Yes, some of it may come from a much larger bias against women who do have these characteristics. But it has to be noted that men often come off the exact same say – whatever the masculine term for bitchy would be – they just care more about the reward than the risk. When it comes down to it, there shouldn’t be this clear of a difference in writing between genders. I had to take a moment to mentally go through any emails I’d recently sent to see if they sounded like that. It’s become an almost unconscious habit to tone things down. And that skill has a time and place. So does being able to say “this is what I need” or “I’m really great at…”



March 10, 2010

I recently finished the books The Girl with the Dragon Tattoo and The Girl who Played with Fire, both by Stieg Larrson. Both books were recommended and lent to me by my mom. These books have been on the best-seller lists, so why not check them out. There’s a third one in the series, I believe, but I haven’t gotten to it.

I’d recommend both books. Keep in mind, these books are not difficult to read. I personally like easy reads – books that I can finish in a few sittings (and that’s given that I read very slowly). They’re very plot-driven, solve-the-mystery type of books. Similar to the DaVinci Code, but a little less cliff-hanger, “made for the movies”-esque. The Girl with the Dragon Tattoo took a while to get going, but once it picked up, I couldn’t put it down. I think you definitely have to read both of them. While The Girl with the Dragon Tattoo can stand alone as a novel, the sequel brings a few more answers to the back story.

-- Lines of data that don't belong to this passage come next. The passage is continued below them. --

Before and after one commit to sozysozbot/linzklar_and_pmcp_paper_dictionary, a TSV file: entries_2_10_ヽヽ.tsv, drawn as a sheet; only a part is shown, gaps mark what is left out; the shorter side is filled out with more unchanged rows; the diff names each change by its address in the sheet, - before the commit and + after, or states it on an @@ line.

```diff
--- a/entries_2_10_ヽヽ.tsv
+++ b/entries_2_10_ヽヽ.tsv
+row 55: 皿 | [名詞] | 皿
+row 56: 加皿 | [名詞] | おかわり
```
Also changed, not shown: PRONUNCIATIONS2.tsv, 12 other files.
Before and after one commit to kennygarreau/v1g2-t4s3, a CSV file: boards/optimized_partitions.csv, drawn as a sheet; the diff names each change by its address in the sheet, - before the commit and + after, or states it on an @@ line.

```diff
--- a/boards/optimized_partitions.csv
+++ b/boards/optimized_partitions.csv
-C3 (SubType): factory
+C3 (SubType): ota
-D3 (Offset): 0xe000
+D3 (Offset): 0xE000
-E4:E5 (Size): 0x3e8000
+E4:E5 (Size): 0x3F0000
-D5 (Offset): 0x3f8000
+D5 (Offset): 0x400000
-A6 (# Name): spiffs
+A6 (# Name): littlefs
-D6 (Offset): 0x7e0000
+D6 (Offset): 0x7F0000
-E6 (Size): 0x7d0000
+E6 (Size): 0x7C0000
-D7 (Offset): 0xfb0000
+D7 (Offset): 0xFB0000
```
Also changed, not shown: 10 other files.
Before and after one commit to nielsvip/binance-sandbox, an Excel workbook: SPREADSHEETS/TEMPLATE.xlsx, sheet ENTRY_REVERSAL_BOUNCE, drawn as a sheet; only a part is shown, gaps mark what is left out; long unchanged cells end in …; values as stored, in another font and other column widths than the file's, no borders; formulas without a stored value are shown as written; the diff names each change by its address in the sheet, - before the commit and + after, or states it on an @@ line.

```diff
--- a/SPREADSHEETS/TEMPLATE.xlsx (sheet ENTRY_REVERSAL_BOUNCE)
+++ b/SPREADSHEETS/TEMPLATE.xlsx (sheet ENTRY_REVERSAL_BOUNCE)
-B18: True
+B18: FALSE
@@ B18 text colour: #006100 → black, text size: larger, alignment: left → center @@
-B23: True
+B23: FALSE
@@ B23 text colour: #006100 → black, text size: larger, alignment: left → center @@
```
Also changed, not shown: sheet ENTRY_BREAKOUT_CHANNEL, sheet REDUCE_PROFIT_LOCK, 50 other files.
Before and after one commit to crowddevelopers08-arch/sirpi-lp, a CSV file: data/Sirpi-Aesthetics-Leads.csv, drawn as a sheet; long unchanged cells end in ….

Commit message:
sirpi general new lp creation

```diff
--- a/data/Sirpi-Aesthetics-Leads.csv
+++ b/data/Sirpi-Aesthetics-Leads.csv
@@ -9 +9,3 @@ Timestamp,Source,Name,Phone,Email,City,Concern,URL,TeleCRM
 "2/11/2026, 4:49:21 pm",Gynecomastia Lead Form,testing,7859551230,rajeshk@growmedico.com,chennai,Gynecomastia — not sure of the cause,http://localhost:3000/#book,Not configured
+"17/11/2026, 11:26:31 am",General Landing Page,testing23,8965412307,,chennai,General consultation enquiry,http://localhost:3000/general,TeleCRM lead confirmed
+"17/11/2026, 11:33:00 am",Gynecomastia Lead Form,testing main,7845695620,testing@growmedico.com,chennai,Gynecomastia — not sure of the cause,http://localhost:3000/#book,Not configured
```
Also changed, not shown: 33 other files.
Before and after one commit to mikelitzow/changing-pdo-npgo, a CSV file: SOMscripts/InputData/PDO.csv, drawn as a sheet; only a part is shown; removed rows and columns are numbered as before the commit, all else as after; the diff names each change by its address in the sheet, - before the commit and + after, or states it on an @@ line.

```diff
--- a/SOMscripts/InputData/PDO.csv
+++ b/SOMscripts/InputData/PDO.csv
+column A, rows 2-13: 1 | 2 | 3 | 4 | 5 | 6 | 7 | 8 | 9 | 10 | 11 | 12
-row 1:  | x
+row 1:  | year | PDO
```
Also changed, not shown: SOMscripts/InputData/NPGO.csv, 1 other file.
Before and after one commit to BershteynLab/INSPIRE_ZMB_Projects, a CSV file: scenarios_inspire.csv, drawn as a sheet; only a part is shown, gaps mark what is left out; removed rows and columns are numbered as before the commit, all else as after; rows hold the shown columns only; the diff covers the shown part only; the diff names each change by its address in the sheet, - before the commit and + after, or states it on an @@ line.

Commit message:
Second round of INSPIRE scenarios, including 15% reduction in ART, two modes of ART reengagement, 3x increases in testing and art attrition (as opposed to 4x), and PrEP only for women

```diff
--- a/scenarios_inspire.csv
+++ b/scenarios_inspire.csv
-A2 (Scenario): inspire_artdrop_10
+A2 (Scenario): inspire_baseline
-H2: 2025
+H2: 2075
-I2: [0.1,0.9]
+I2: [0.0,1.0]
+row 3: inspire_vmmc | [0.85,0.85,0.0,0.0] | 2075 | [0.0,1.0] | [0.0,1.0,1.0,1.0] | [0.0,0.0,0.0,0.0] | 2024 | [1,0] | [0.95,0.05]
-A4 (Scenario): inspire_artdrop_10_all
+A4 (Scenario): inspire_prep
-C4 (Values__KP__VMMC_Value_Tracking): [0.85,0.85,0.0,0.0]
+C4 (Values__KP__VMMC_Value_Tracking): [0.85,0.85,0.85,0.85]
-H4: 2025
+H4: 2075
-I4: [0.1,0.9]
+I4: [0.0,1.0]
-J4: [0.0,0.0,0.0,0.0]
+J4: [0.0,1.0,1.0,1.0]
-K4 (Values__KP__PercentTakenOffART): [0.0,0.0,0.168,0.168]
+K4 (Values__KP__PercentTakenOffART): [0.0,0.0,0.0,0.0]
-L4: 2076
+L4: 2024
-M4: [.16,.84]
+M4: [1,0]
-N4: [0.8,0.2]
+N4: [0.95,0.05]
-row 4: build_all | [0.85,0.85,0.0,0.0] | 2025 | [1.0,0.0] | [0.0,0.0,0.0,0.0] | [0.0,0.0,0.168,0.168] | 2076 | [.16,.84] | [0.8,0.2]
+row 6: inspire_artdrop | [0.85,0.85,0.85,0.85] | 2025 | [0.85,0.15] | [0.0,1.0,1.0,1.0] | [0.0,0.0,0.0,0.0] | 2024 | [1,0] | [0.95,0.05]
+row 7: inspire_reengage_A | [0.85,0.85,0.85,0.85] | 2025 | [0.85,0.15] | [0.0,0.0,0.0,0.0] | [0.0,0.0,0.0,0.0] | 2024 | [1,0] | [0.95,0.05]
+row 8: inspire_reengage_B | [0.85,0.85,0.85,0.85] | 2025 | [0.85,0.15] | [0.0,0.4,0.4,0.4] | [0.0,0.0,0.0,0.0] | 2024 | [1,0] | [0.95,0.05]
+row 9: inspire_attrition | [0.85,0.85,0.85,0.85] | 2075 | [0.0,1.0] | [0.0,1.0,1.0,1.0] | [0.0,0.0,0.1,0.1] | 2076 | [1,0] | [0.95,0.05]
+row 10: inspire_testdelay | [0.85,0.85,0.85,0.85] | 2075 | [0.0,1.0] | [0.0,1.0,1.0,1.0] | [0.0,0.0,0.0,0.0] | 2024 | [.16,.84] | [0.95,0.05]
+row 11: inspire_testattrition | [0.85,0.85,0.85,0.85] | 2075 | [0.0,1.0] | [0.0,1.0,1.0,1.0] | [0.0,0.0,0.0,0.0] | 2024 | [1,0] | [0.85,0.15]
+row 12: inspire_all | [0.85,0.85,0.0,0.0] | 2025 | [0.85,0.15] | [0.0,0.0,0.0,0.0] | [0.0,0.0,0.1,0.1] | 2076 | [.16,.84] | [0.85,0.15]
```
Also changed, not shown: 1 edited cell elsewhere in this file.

In addition to my reading, I’ve watched a few movies, that by themselves I don’t have enough to say. First, It’s Complicated. This movie looked amusing from the previews, but ultimately was disappointing. I also watched The Proposal. Not expecting a lot out of this one, and it lived up to exactly what you would expect. Plus, I like Sandra Bullock. District 9 was one of the better movies I’ve seen lately. It took me a while to get into it, but I liked it a lot. However, I hadn’t read most of the hype (just heard about it), so I didn’t start out with any real expectations. Couples Retreat – again, this is one of those movies that is exactly what you expect. And last, but definitely the best, The Brothers Bloom. Most definitely see this movie. It was funny and touching and I like Adrian Brody.